- Evan Hall’s fans have taken literary love to the point of borderline mania. Have you ever been so enthusiastic about a book that you wanted to visit the setting, contact the author, or “live the book” in some way? What characteristics captivate you and draw you into a story?
- Because life among the Brethren Saints caused religion and abuse to become hopelessly tangled in Jen’s mind, she has pushed faith aside. Have you dealt with “wounded believers” in your life or been one yourself? How can we separate what we’ve been told about God from authentic truth?
- Sarra lives in a world that is limited by abuse and prejudice, yet she remains hopeful, determined, and faithful. Rather than blaming God, she looks to God. Where does this attitude come from? Do you think Rand’s faith is “softer” because he has not been tested?
- Despite the difficult history between Jen and her sisters, the ties of sisterhood still bind and tug. Are the bonds of siblings always lifelong bonds? When those bonds are broken and tattered, what are the results? Have you ever wished a relationship could be different from what it was?
- The mountains are a touchstone to Jen’s childhood. Where are the touchstones to your childhood? What do they mean to you?

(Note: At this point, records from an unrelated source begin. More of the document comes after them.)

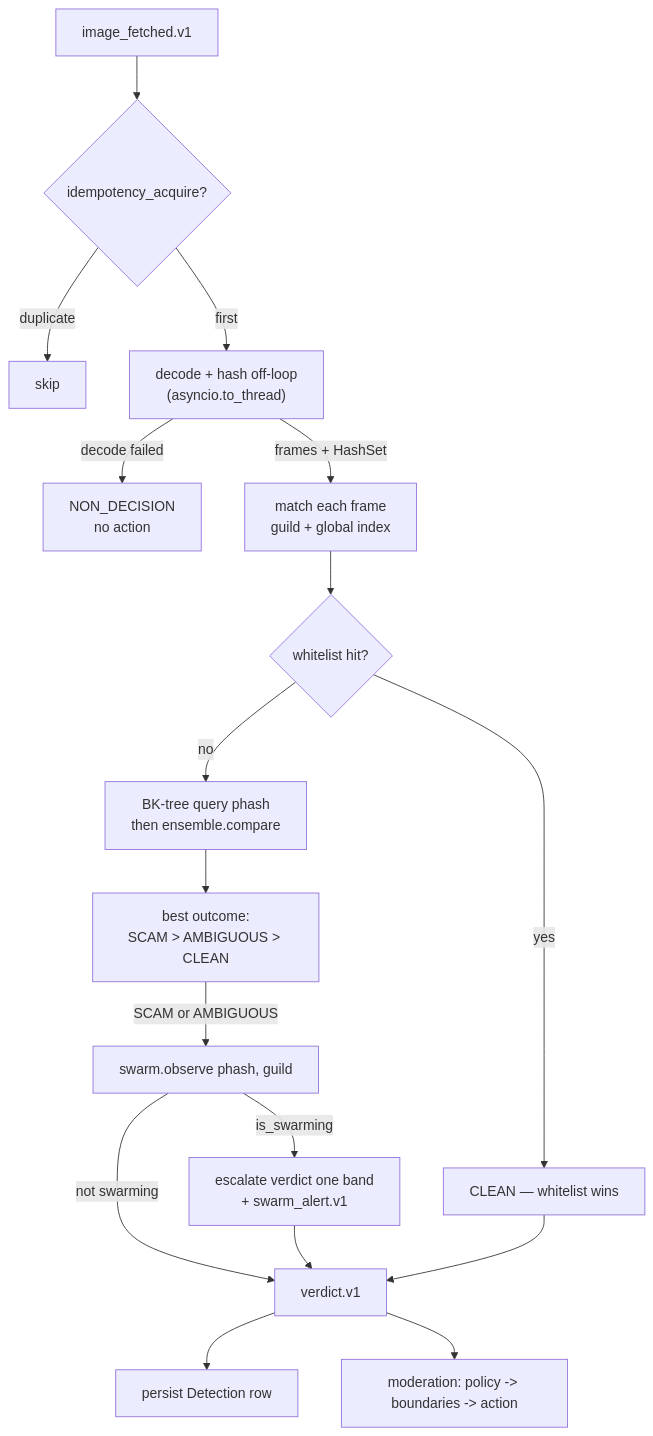
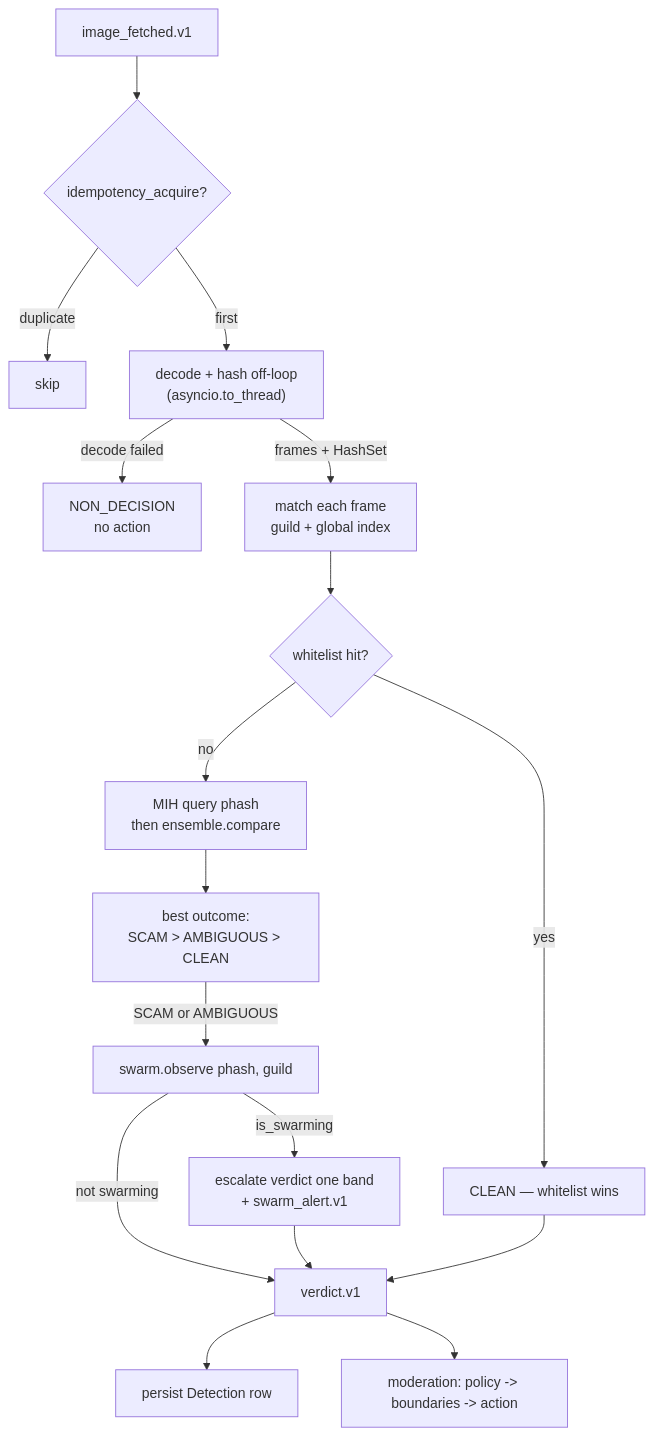
Before and after one commit to la314sazuli/optimus: the second of 3 diagrams in docs/architecture.md, drawn with Mermaid. The commit also changed other lines of this file and 18 other files, not shown here.

First line of the commit message:
Replace BK-tree phash index with multi-index hashing (MIH)

````diff
--- a/docs/architecture.md
+++ b/docs/architecture.md
@@ -153,19 +153,19 @@
 ```mermaid
 flowchart TD
     A[image_fetched.v1] --> B{idempotency_acquire?}
     B -- duplicate --> Z0[skip]
     B -- first --> C["decode + hash off-loop<br/>(asyncio.to_thread)"]
     C -- decode failed --> Z1["NON_DECISION<br/>no action"]
     C -- frames + HashSet --> D["match each frame<br/>guild + global index"]
     D --> E{whitelist hit?}
     E -- yes --> W[CLEAN — whitelist wins]
-    E -- no --> F["BK-tree query phash<br/>then ensemble.compare"]
+    E -- no --> F["MIH query phash<br/>then ensemble.compare"]
     F --> G["best outcome:<br/>SCAM &gt; AMBIGUOUS &gt; CLEAN"]
     G -->|SCAM or AMBIGUOUS| H[swarm.observe phash, guild]
     H -->|is_swarming| I["escalate verdict one band<br/>+ swarm_alert.v1"]
     H -->|not swarming| J[verdict.v1]
     I --> J
     W --> J
     J --> K[persist Detection row]
     J --> L[moderation: policy -> boundaries -> action]
 ```
````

Sound interesting? Here’s the link for a discussion packet if you’d like to do a full Book Club meeting on the book.
Selected among Booklist’s Top 10 for two consecutive years, Lisa Wingate skillfully weaves lyrical writing and unforgettable settings with elements of traditional Southern storytelling, history, and mystery to create novels that Publisher’s Weekly calls “Masterful” and Library Journal refers to as “A good option for fans of Nicholas Sparks and Mary Alice Monroe.”
Lisa is a journalist, an inspirational speaker, and the author of twenty-five novels. She is a seven-time ACFW Carol Award nominee, a multiple Christy Award nominee, a twotime Carol Award winner, and a 2015 RT Booklovers Magazine Reviewer’s Choice Award Winner for mystery/suspense. Recently, the group Americans for More Civility, a kindness watchdog organization, selected Lisa along with Bill Ford, Camille Cosby, and six others as recipients of the National Civies Award, which celebrates public figures who work to promote greater kindness and civility in American life. Booklist summed up her work by saying, “Lisa Wingate is, quite simply, a master storyteller.” More information about her novels can be found at http://www.lisawingate.com.
More about Lisa can be found on her
She can also be found online at:
Blog tour services provided by Lone Star Literary Life.
Blog tour services provided by Lone Star Literary Life.